What is NDT&R? September 30 marks the first National Day for Truth and Reconciliation. As part of the Canadian government’s commitment to reconciliation, legislation was passed to make NDT&R a federal holiday. This is not just any holiday, but a day for doing the work of reconciliation and honouring Indigenous Peoples. NDT&R responds to the Truth and Reconciliation Commission’s (TRC) Call to Action 80. The TRC’s Calls to Action are not political. Rather, they were developed so that all Canadians can walk together on a shared path towards reconciliation. 
As a federal holiday, NDT&R applies to federal public sector employees, federally-regulated private sector workplaces and most federal crown corporations. British Columbia, Manitoba, Nova Scotia, Prince Edward Island, Newfoundland and Labrador, Yukon and the Northwest Territories have also recognized September 30 as a statutory holiday. 
NDT&R is also part of Truth and Reconciliation Week, a week of educational programming hosted by the NCTR. The NCTR derives its mandate from the TRC's Calls to Action and is a place for dialogue and learning, where the truths of residential school survivors are kept for future generations. The NCTR’s mandate is to build a foundation for reconciliation through public education about the residential school system and Canada’s long legacy of colonialism and violence. 

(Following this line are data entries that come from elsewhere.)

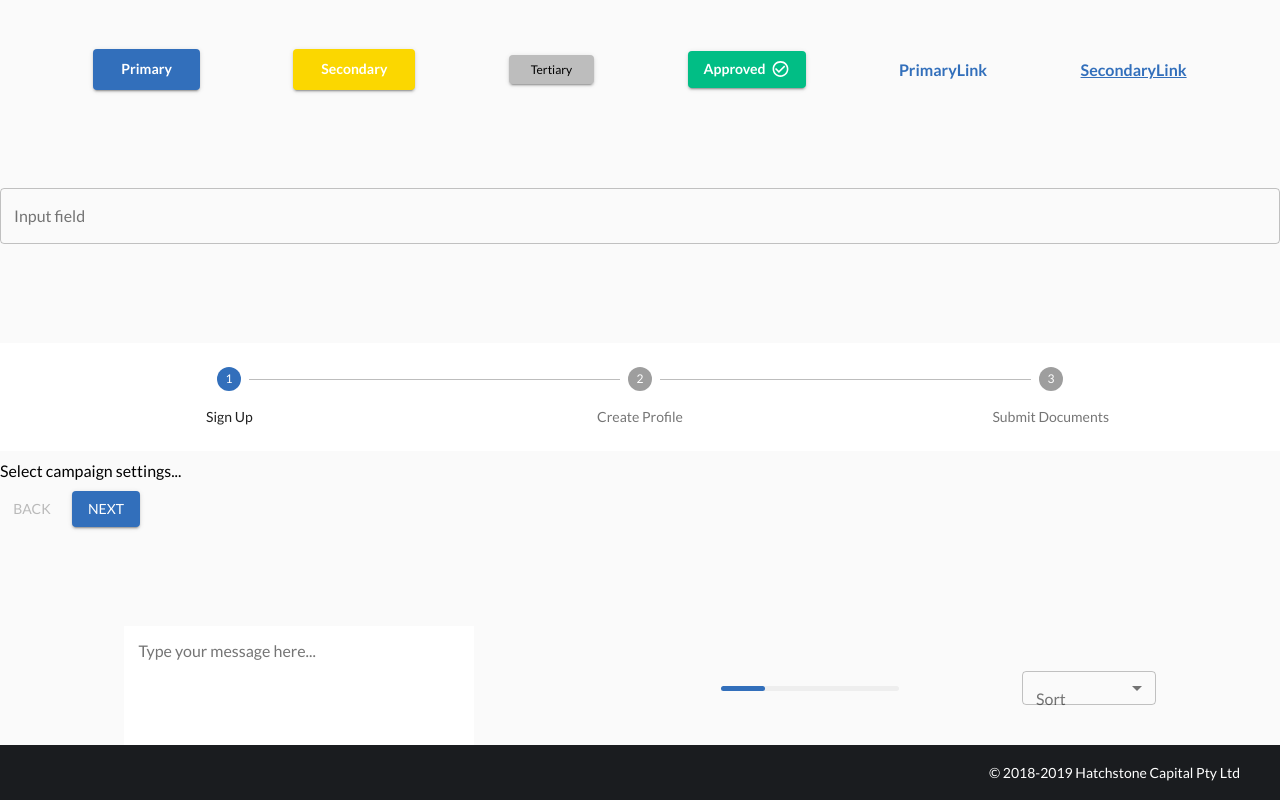
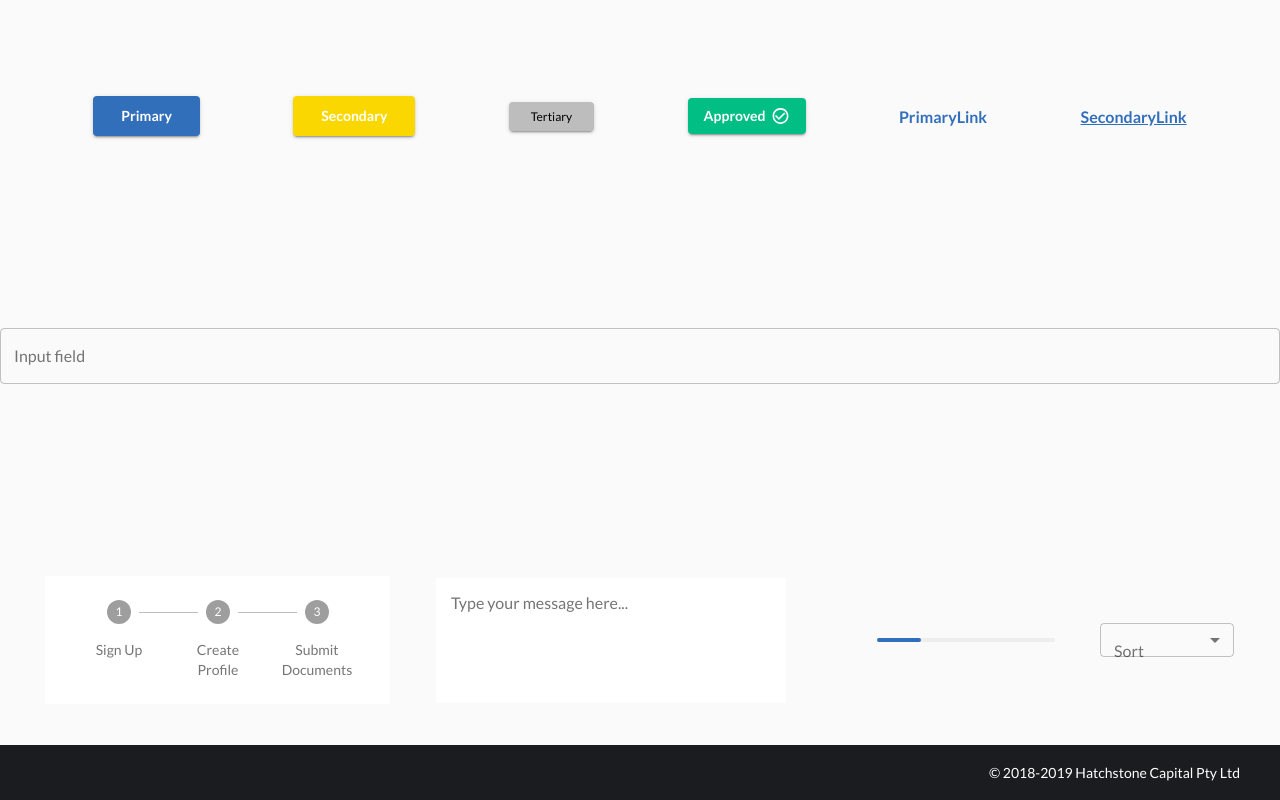
Before and after one commit to tomsmi321/hatchstone-frontend, a React (Create React App) app: page /ui-kit in a window 1280 px wide. Built offline with nearby package versions, Linux system fonts and the light colour scheme.

Commit message:
Stepper functionality working. Imported and rendered in the relevant pages

```diff
--- a/src/components/DocumentsUpload/SubmitDocuments.jsx
+++ b/src/components/DocumentsUpload/SubmitDocuments.jsx
@@ -4,7 +4,7 @@ import styled from "styled-components";
 import { PrimaryButton } from "../../uiKit/Button";
 import Typography from "../../uiKit/Typography";
 import { PrimaryLink, SecondaryLink } from "../../uiKit/Link";
-import { UserProgressA } from "./UserProgress";
+import Stepper from '../../uiKit/Stepper'
 
 const Container = styled.div`
   display: flex;
@@ -31,7 +31,7 @@ const SubmitDocuments = (props) => {
   const profileId = props.match.params.id
   return (
     <>
-      <UserProgressA />
+      <Stepper inputSteps={['Sign Up', 'Create Profile', 'Submit Documents']}/>
       <Container>
         <h2>Upload Documents</h2>
         <p>Approved Identification</p>
--- a/src/components/SignUp/CreateProfile.jsx
+++ b/src/components/SignUp/CreateProfile.jsx
@@ -9,6 +9,7 @@ import { Formik } from 'formik'
 import * as Yup from "yup"
 import axios from "axios"
 import { AuthContext } from '../../contexts/AuthContext'
+import Stepper from '../../uiKit/Stepper'
 
 const Container = styled.div`
   display: flex;
@@ -89,6 +90,8 @@ const CreateProfilePage = () => {
   }
 
   return (
+    <>
+      <Stepper inputSteps={['Sign Up', 'Create Profile', 'Submit Documents']}/>
       <Container>
         <Formik
           initialValues={{
@@ -115,6 +118,7 @@ const CreateProfilePage = () => {
           {(props) => <CreateProfileForm {...props} />}
         </Formik>
       </Container>
+    </>
   )
 }
 
--- a/src/uiKit/Stepper.jsx
+++ b/src/uiKit/Stepper.jsx
@@ -1,10 +1,14 @@
-import React from 'react';
+import React, { useEffect, useContext } from 'react'
 import { makeStyles } from '@material-ui/core/styles';
+import styled from 'styled-components'
 import Stepper from '@material-ui/core/Stepper';
 import Step from '@material-ui/core/Step';
 import StepLabel from '@material-ui/core/StepLabel';
 import Button from '@material-ui/core/Button';
 import Typography from '@material-ui/core/Typography';
+import { AuthContext } from '../contexts/AuthContext'
+import { UserContext } from '../contexts/UserContext'
+import { useLocation } from 'react-router-dom';
 
 const useStyles = makeStyles(theme => ({
   root: {
@@ -15,11 +19,11 @@ const useStyles = makeStyles(theme => ({
   },
   instructions: {
     marginTop: theme.spacing(1),
-    marginBottom: theme.spacing(1),
+    marginBottom: theme.spacing(2),
   },
 }));
 
-function getSteps(steps) {
+const getSteps = (steps) => {
   // Spread the props array that was passed in so the Stepper can be dynamic with amount of steps it displays whenever it is rendered
   // Allows Stepper to be a reusable component
   return [...steps];
@@ -38,9 +42,30 @@ function getStepContent(stepIndex) {
   }
 }
 
-export default function HorizontalLabelPositionBelowStepper({ inputSteps }) {
+
+const HorizontalLabelPositionBelowStepper = ({ inputSteps }) => {
+  const location = useLocation()
+  const { currentUser } = useContext(AuthContext);
+  console.log(currentUser)
+    // function to check whether the user has satisfied moving on to the next step base on the URL path
+  const getUsersStep = (currentUser) => {
+    console.log('HERRRREE')
+    console.log(location.pathname)
+    console.log('currentUser logged from Stepper', currentUser)
+    console.log(location.pathname === `/submit-documents/${currentUser._id}`)
+    if (location.pathname === '/create-profile') {
+      return 0
+    } else if (location.pathname === `/submit-documents/${currentUser._id}`) {
+      return 1
+    } else {
+      return 'unknown stepIndex'
+    }
+  }
+
   const classes = useStyles();
-  const [activeStep, setActiveStep] = React.useState(0);
+  const [activeStep, setActiveStep] = React.useState(getUsersStep(currentUser));
+  // const { currentUserProfile } = useContext(UserContext)
+
   const steps = getSteps(inputSteps);
 
   const handleNext = () => {
@@ -55,8 +80,22 @@ export default function HorizontalLabelPositionBelowStepper({ inputSteps }) {
     setActiveStep(0);
   };
 
+  // function to check whether the user has satisfied moving on to the next step
+  // const getUsersStep = () => {
+  //   // if ('currentUser exist and currentUser\'s profile does not exist') {
+  //   if (Object.keys(currentUser).length && !Object.keys(currentUserProfile).length) {
+  //     return 'step 1'
+  //   // } else if ('currentUser and currentUser\'s profile exist, but documents array does not equal total documents for user\'s respective investorType') {
+  //   } else if (Object.keys(currentUser).length && Object.keys(currentUserProfile).length && currentUserProfile.documents) {
+  //   return 'step 2'
+  //   } else if ('currentUser and currentUser\'s profile exist and documents array equals total documents for user\'s respective investorType') {
+  //     return 'step 3'
+  //   } else {
+  //   return 'step 0'
+  //   }
+  // }
+
   return (
-    <div className={classes.root}>
     <Stepper activeStep={activeStep} alternativeLabel>
       {steps.map(label => (
         <Step key={label}>
@@ -64,30 +103,7 @@ export default function HorizontalLabelPositionBelowStepper({ inputSteps }) {
         </Step>
       ))}
     </Stepper>
-      <div>
-        {activeStep === steps.length ? (
-          <div>
-            <Typography className={classes.instructions}>All steps completed</Typography>
-            <Button onClick={handleReset}>Reset</Button>
-          </div>
-        ) : (
-          <div>
-            <Typography className={classes.instructions}>{getStepContent(activeStep)}</Typography>
-            <div>
-              <Button
-                disabled={activeStep === 0}
-                onClick={handleBack}
-                className={classes.backButton}
-              >
-                Back
-              </Button>
-              <Button variant="contained" color="primary" onClick={handleNext}>
-                {activeStep === steps.length - 1 ? 'Finish' : 'Next'}
-              </Button>
-            </div>
-          </div>
-        )}
-      </div>
-    </div>
   );
 }
+
+export default HorizontalLabelPositionBelowStepper
```
Lines whose indentation alone changed are shown as unchanged.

How Can I Observe NDT&R? There are many ways to participate in this day of remembrance and reconciliation. Allies are encouraged to wear an orange shirt in solidarity with Indigenous communities, but that alone is not enough. 
Here are some other meaningful actions you can take today and going forward: 

NDT&R is a day for action, remembrance, reflection and learning about the colonial history of the lands we live on. We all have a role to play in reconciliation.

Please take a moment to honour the survivors and communities who have so courageously shared their stories. Observe a minute of silence, put out a small pair of shoes or light a candle for the children who never made it home. What matters is that you do it with intention.